[WHAT YOU ARE ASKED TO DO] Give the number of lines in the material below that include "README", and write nothing else.

[EXTRACTED MATERIAL]
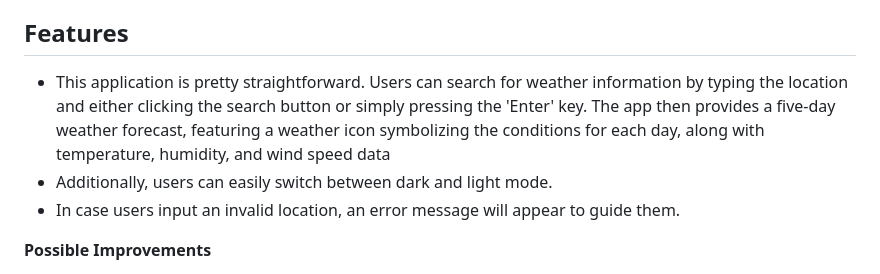
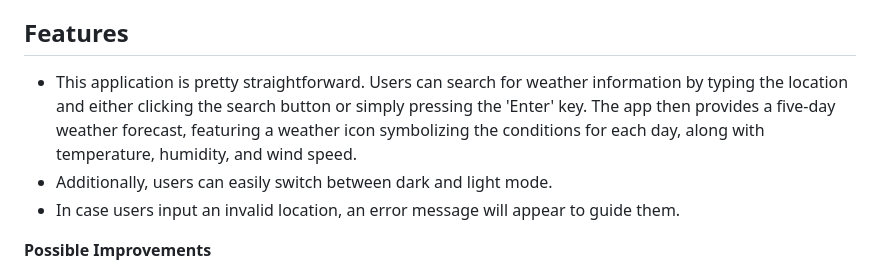
Before and after one commit to martheberget/weather-app, a Markdown page: README.md, the part around the change printed below. GitHub-like rendering.

```diff
--- a/README.md
+++ b/README.md
@@ -27,7 +25,7 @@ API_KEY="abcdefg1234567"
 Run `node server.js` to start the application. You can then view the app by opening http://localhost:3000 in your browser!
 
 ## Features
- - This application is pretty straightforward. Users can search for weather information by typing the location and either clicking the search button or simply pressing the 'Enter' key. The app then provides a five-day weather forecast, featuring a weather icon symbolizing the conditions for each day, along with temperature, humidity, and wind speed data
+ - This application is pretty straightforward. Users can search for weather information by typing the location and either clicking the search button or simply pressing the 'Enter' key. The app then provides a five-day weather forecast, featuring a weather icon symbolizing the conditions for each day, along with temperature, humidity, and wind speed.
  - Additionally, users can easily switch between dark and light mode.
  - In case users input an invalid location, an error message will appear to guide them.
 
```
Also changed, not shown: other parts of README.md (+0 -2 lines).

[WRITTEN ANSWER] 4